* WHAT YOU HAVE TO DO
A line belongs in the answer only if it contains the word "href"; copy every such line from the listing below.

* EXERCISE DATA
★ ★ ★ ★ ★

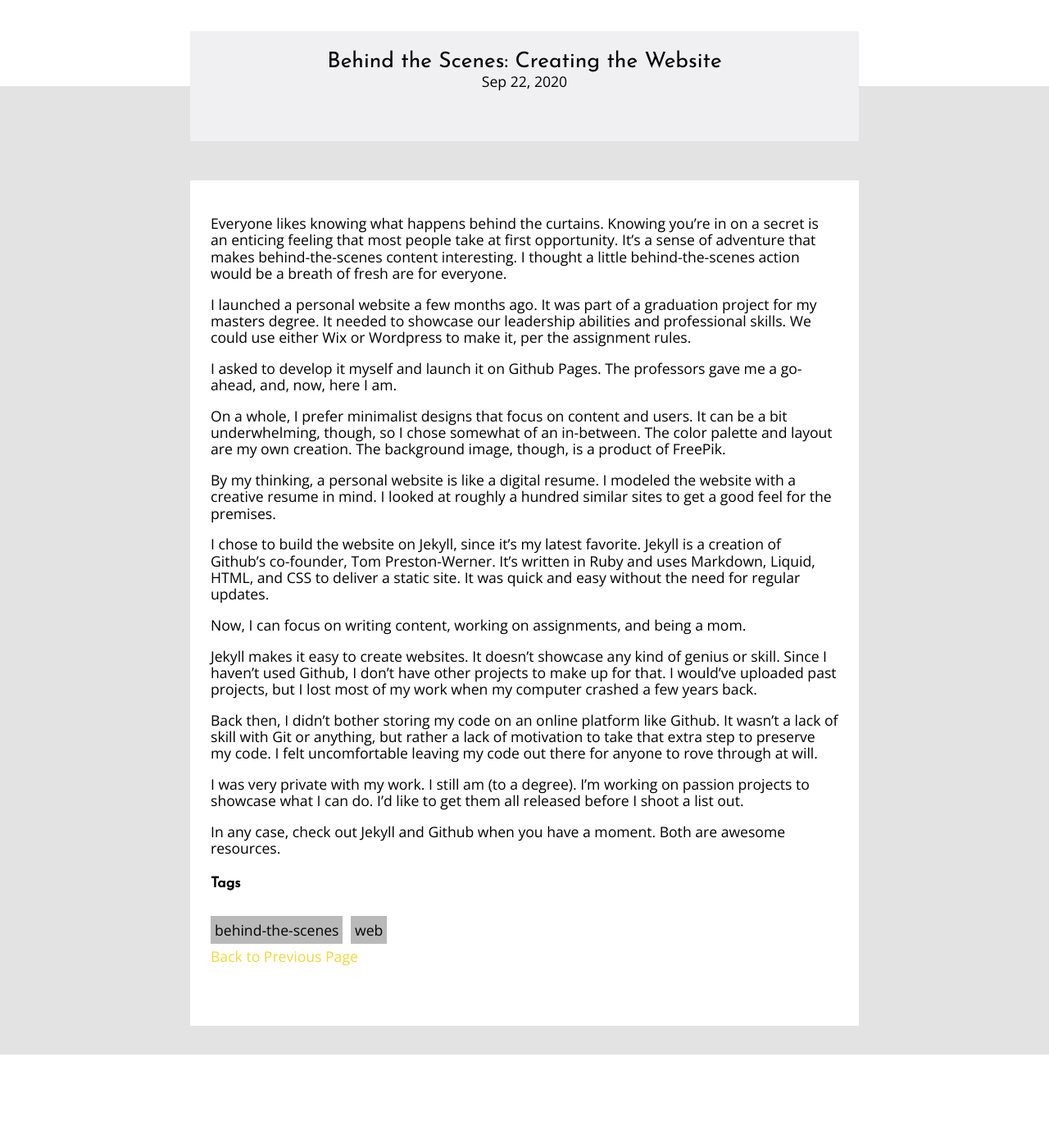
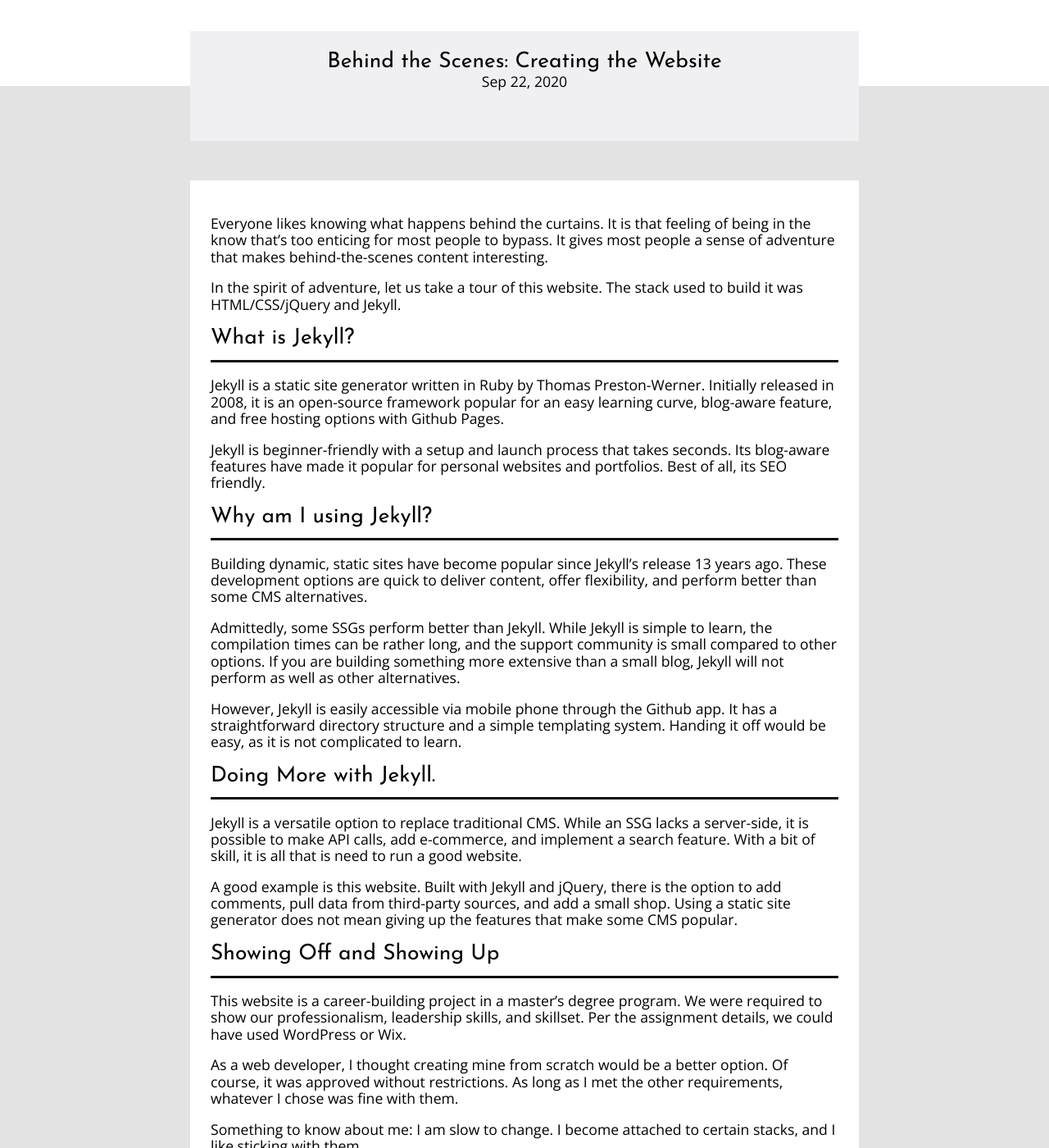
Before and after one commit to jvkrakowski/jvkrakowski.github.io, a Jekyll site: the page built from _posts/2020-9-22-behind-scenes-creating-website.markdown, in a window 1280 px wide and 1400 px high, scrolled down 381 px. Shown: the whole window at 82% size. Built offline with Jekyll 4.4.1, drawn with Linux system fonts in a browser that asks for light colours; some web fonts are replaced; before the commit the page ends 1667 px from its top, so only the background shows below that; some of the changed text lies outside the part shown.

Commit message:
Post Update

```diff
--- a/_posts/2020-9-22-behind-scenes-creating-website.markdown
+++ b/_posts/2020-9-22-behind-scenes-creating-website.markdown
@@ -10,26 +10,53 @@ excerpt_separator: <!--more-->
 categories: [web]
 ---
 
-Everyone likes knowing what happens behind the curtains. Knowing you're in on a secret is an enticing feeling that most people take at first opportunity. It's a sense of adventure that makes behind-the-scenes content interesting. I thought a little behind-the-scenes action would be a breath of fresh are for everyone.
+Everyone likes knowing what happens behind the curtains. It is that feeling of being in the know that’s too enticing for most people to bypass. It gives most people a sense of adventure that makes behind-the-scenes content interesting.
+
+In the spirit of adventure, let us take a tour of this website. The stack used to build it was HTML/CSS/jQuery and Jekyll.
 
 <!--more-->
 
-I launched a personal website a few months ago. It was part of a graduation project for my masters degree. It needed to showcase our leadership abilities and professional skills. We could use either Wix or Wordpress to make it, per the assignment rules.
+## What is Jekyll?
+Jekyll is a static site generator written in Ruby by Thomas Preston-Werner. Initially released in 2008, it is an open-source framework popular for an easy learning curve, blog-aware feature, and free hosting options with Github Pages.
 
-I asked to develop it myself and launch it on Github Pages. The professors gave me a go-ahead, and, now, here I am.
+Jekyll is beginner-friendly with a setup and launch process that takes seconds. Its blog-aware features have made it popular for personal websites and portfolios. Best of all, its SEO friendly.
 
-On a whole, I prefer minimalist designs that focus on content and users. It can be a bit underwhelming, though, so I chose somewhat of an in-between. The color palette and layout are my own creation. The background image, though, is a product of FreePik.
+## Why am I using Jekyll?
+Building dynamic, static sites have become popular since Jekyll’s release 13 years ago. These development options are quick to deliver content, offer flexibility, and perform better than some CMS alternatives.
 
-By my thinking, a personal website is like a digital resume. I modeled the website with a creative resume in mind. I looked at roughly a hundred similar sites to get a good feel for the premises.
+Admittedly, some SSGs perform better than Jekyll. While Jekyll is simple to learn, the compilation times can be rather long, and the support community is small compared to other options. If you are building something more extensive than a small blog, Jekyll will not perform as well as other alternatives.
 
-I chose to build the website on Jekyll, since it's my latest favorite. Jekyll is a creation of Github's co-founder, Tom Preston-Werner. It's written in Ruby and uses Markdown, Liquid, HTML, and CSS to deliver a static site. It was quick and easy without the need for regular updates.
+However, Jekyll is easily accessible via mobile phone through the Github app. It has a straightforward directory structure and a simple templating system. Handing it off would be easy, as it is not complicated to learn.
 
-Now, I can focus on writing content, working on assignments, and being a mom.
+## Doing More with Jekyll.
+Jekyll is a versatile option to replace traditional CMS. While an SSG lacks a server-side, it is possible to make API calls, add e-commerce, and implement a search feature. With a bit of skill, it is all that is need to run a good website.
 
-Jekyll makes it easy to create websites. It doesn't showcase any kind of genius or skill. Since I haven't used Github, I don't have other projects to make up for that. I would've uploaded past projects, but I lost most of my work when my computer crashed a few years back.
+A good example is this website. Built with Jekyll and jQuery, there is the option to add comments, pull data from third-party sources, and add a small shop. Using a static site generator does not mean giving up the features that make some CMS popular.
 
-Back then, I didn't bother storing my code on an online platform like Github. It wasn't a lack of skill with Git or anything, but rather a lack of motivation to take that extra step to preserve my code. I felt uncomfortable leaving my code out there for anyone to rove through at will.
+## Showing Off and Showing Up
+This website is a career-building project in a master’s degree program. We were required to show our professionalism, leadership skills, and skillset. Per the assignment details, we could have used WordPress or Wix.
 
-I was very private with my work. I still am (to a degree). I'm working on passion projects to showcase what I can do. I'd like to get them all released before I shoot a list out.
+As a web developer, I thought creating mine from scratch would be a better option. Of course, it was approved without restrictions. As long as I met the other requirements, whatever I chose was fine with them.
 
-In any case, check out Jekyll and Github when you have a moment. Both are awesome resources.
+Something to know about me: I am slow to change. I become attached to certain stacks, and I like sticking with them.
+
+Building with Jekyll does show off some skill, but not anything impressive. I have my knowledge and skills listed, but nothing that shows proof of them. While you can visit me on Github, I don't have much up there.
+
+When I began coding, I kept everything on hardrives and USBs. I knew about services like Github, but I chose not to use them. Back then, I coded as a hobby. Besides that, I was deeply shy about my work.
+
+Much like my art, I kept my files away from critiquing eyes. I gained a little confidence with my first paid contract, but, by that time, local storage was a habit of mine. I became attached to hording it myself.
+
+Unfortunately, I was working on a PC that was running Windows Vista. One day, it crashed due to a virus and I lost everything. It didn't phase me, though, because I was in med school at the time.
+
+I didn't need it for a portfolio.
+
+When I left med school to pursue code, I picked up jobs through referrals and networking. Nobody asked for a portfolio, so I was lazy about developing one.
+
+A few years later, and here I am with an empty portfolio but a full nursery. Between two boys under five and Non-Disclosure Agreements, I found it hard to build a portfolio. I thought quarantine was my moment to shine, but I ended up chasing a screaming crawler most of the time.
+
+Still, I showed up with the determination to get something done.
+
+## Still Under Development
+I graduated with a master's degree in business two months ago. I have no academic need for this website, but I felt it would be good to keep it around. I've been working on passion projects to fatten it up while I apply for jobs.
+
+I'll be adding comments, a subscription form, and a small shop populated by Google API. If you want to see updates quicker, make sure to follow me on social media.
```
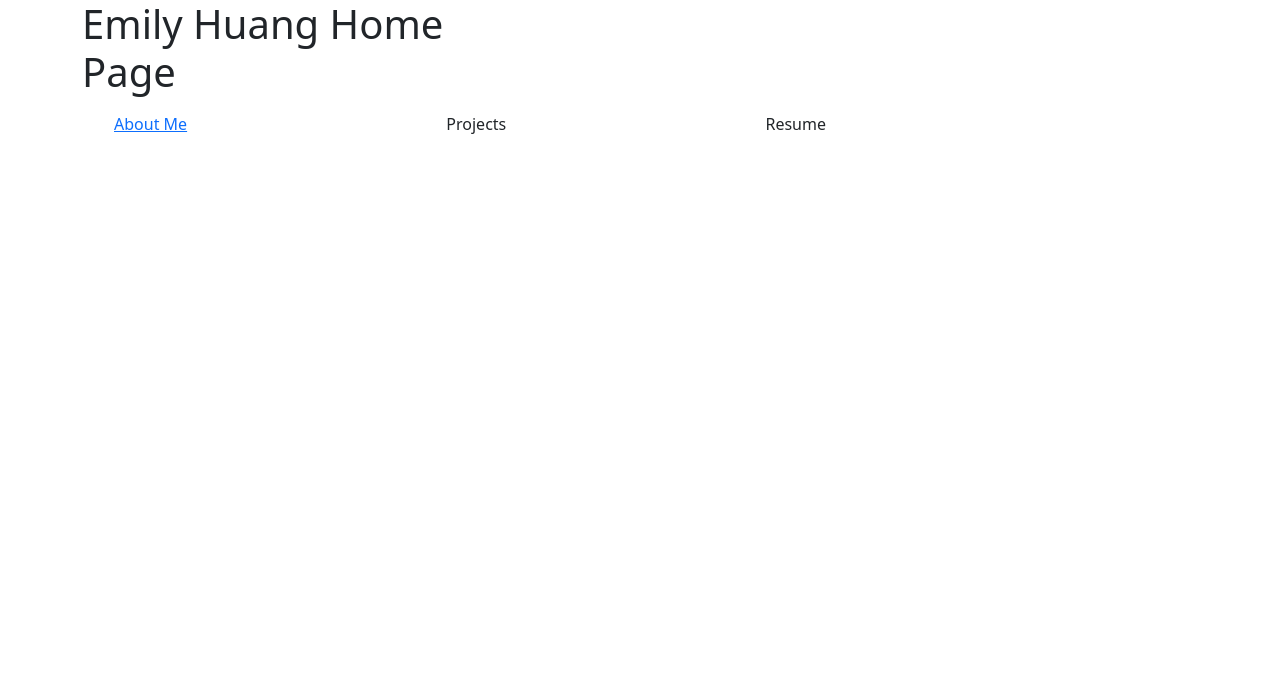
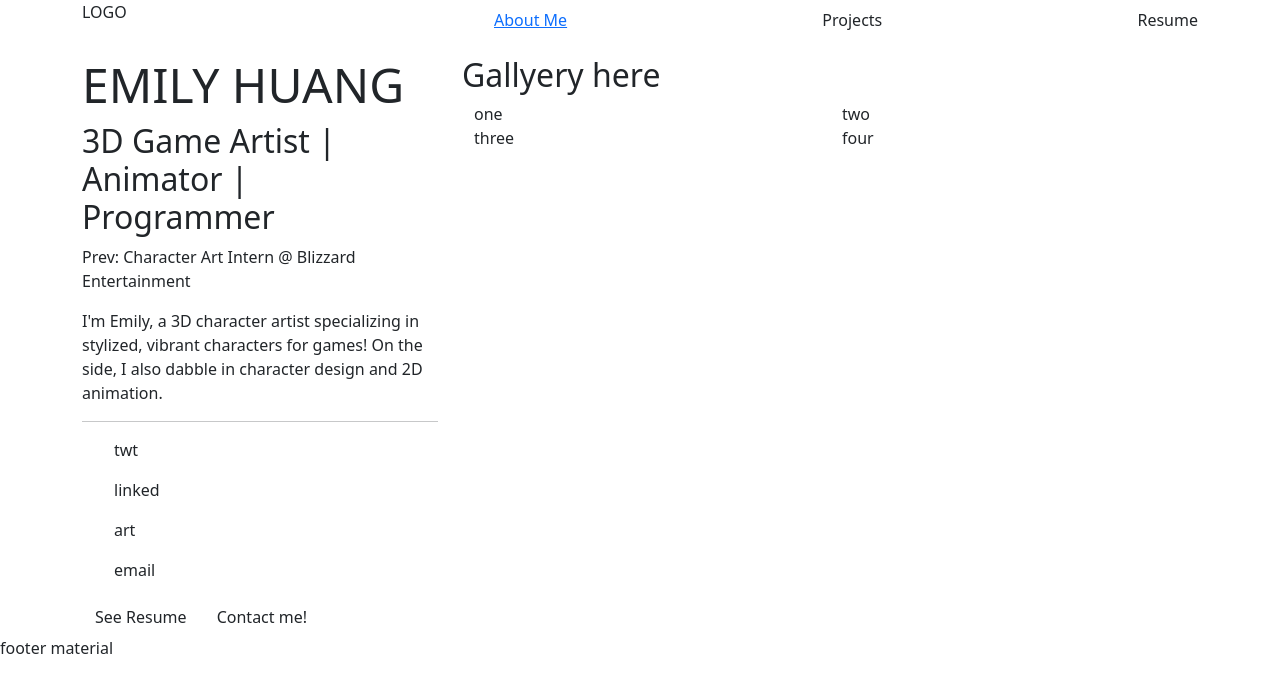
Before and after one commit to ankitam389/Emily-Huang-Home-Page, a plain HTML site: page index.html in a window 1280 px wide. Drawn offline with nearby package versions, Linux system fonts and the light colour scheme.

Commit message:
layout for home page

```diff
--- /dev/null
+++ b/css/main.css
@@ -0,0 +1,8 @@
+h1 {
+    /* background-color: red; */
+}
+
+#large-name {
+    font-size: 3em;
+
+}
--- a/index.html
+++ b/index.html
@@ -1,45 +1,102 @@
-<!DOCTYPE html>
+<!doctype html>
 <html lang="en">
   <head>
-    <meta charset="UTF-8">
-    <meta name="viewport" content="width=device-width, initial-scale=1.0">
+    <meta charset="UTF-8" />
+    <meta name="viewport" content="width=device-width, initial-scale=1.0" />
     <title>Emily Page</title>
-    <link href="https://cdn.jsdelivr.net/npm/bootstrap@5.3.8/dist/css/bootstrap.min.css" rel="stylesheet" integrity="sha384-sRIl4kxILFvY47J16cr9ZwB07vP4J8+LH7qKQnuqkuIAvNWLzeN8tE5YBujZqJLB" crossorigin="anonymous">
-  </head>
+    <link
+      href="https://cdn.jsdelivr.net/npm/bootstrap@5.3.8/dist/css/bootstrap.min.css"
+      rel="stylesheet"
+      integrity="sha384-sRIl4kxILFvY47J16cr9ZwB07vP4J8+LH7qKQnuqkuIAvNWLzeN8tE5YBujZqJLB"
+      crossorigin="anonymous"
+    />
+    <link rel="stylesheet" href="./css/main.css" />
   </head>
   <body>
     <header>
       <div class="container">
+        <div class="row">
           <div class="col-4">
-                <h1>Emily Huang Home Page</h1>
-
+            LOGO
           </div>
           <div class="col-8">
             <nav class="navbar">
-                    <ul><a href='#'>About Me</a></ul>
-                    <ul>Projects</ul>
-                    <ul>Resume</ul>
+              <ul>
+                <a href="#">About Me</a>
+              </ul>
+              <ul>
+                Projects
+              </ul>
+              <ul>
+                Resume
+              </ul>
             </nav>
+          </div>
+        </div>
+      </div>
+    </header>
+    <div class="container">
+      <div class="row">
+        <div class="col-4">
+          <div class="user">
+            <h1 id="large-name">EMILY HUANG</h1>
+            <h2> 3D Game Artist | Animator | Programmer </h2>
+            <p>Prev: Character Art Intern @ Blizzard Entertainment</p>
 
-
-
+          </div>
+          <div class="user-info">
+            <p>I'm Emily, a 3D character artist specializing in stylized, vibrant characters for games!
+                On the side, I also dabble in character design and 2D animation.</p>
+          </div>
+          <div class="button-container">
+            <hr>
+            <div class="socials-containter">
+                <nav class="nav-socials">
+                    <ul>twt</ul>
+                    <ul>linked</ul>
+                    <ul>art</ul>
+                    <ul>email</ul>
+                </nav>
+            </div>
 
 
             </nav>
+            <button class="btn btn-resume">See Resume</button>
+            <button class="btn btn-contact">Contact me!</button>
+          </div>
+        </div>
+        <div class="col-8">
+          <h2>Gallyery here</h2>
+          <div class="container gallery">
+            <div class ="row">
+                <div class="col">
+                    one
+                </div>
+                <div class="col">
+                    two
+                </div>
+            </div>
+            <div class="row">
+                <div class="col">
+                    three
+                </div>
+                <div class="col">
+                    four
+                </div>
+            </div>
+          </div>
+        </div>
       </div>
     </div>
 
-    </header>
-
-
-
-
-
     <footer>
-
+      <p>footer material</p>
     </footer>
 
-    <script src="https://cdn.jsdelivr.net/npm/bootstrap@5.3.8/dist/js/bootstrap.bundle.min.js" integrity="sha384-FKyoEForCGlyvwx9Hj09JcYn3nv7wiPVlz7YYwJrWVcXK/BmnVDxM+D2scQbITxI" crossorigin="anonymous"></script>
-
+    <script
+      src="https://cdn.jsdelivr.net/npm/bootstrap@5.3.8/dist/js/bootstrap.bundle.min.js"
+      integrity="sha384-FKyoEForCGlyvwx9Hj09JcYn3nv7wiPVlz7YYwJrWVcXK/BmnVDxM+D2scQbITxI"
+      crossorigin="anonymous"
+    ></script>
   </body>
 </html>
```
Lines whose indentation alone changed are shown as unchanged.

★ ★ ★ ★ ★

* ANSWER BELOW
-    <link href="https://cdn.jsdelivr.net/npm/bootstrap@5.3.8/dist/css/bootstrap.min.css" rel="stylesheet" integrity="sha384-sRIl4kxILFvY47J16cr9ZwB07vP4J8+LH7qKQnuqkuIAvNWLzeN8tE5YBujZqJLB" crossorigin="anonymous">
+      href="https://cdn.jsdelivr.net/npm/bootstrap@5.3.8/dist/css/bootstrap.min.css"
+    <link rel="stylesheet" href="./css/main.css" />
-                    <ul><a href='#'>About Me</a></ul>
+                <a href="#">About Me</a>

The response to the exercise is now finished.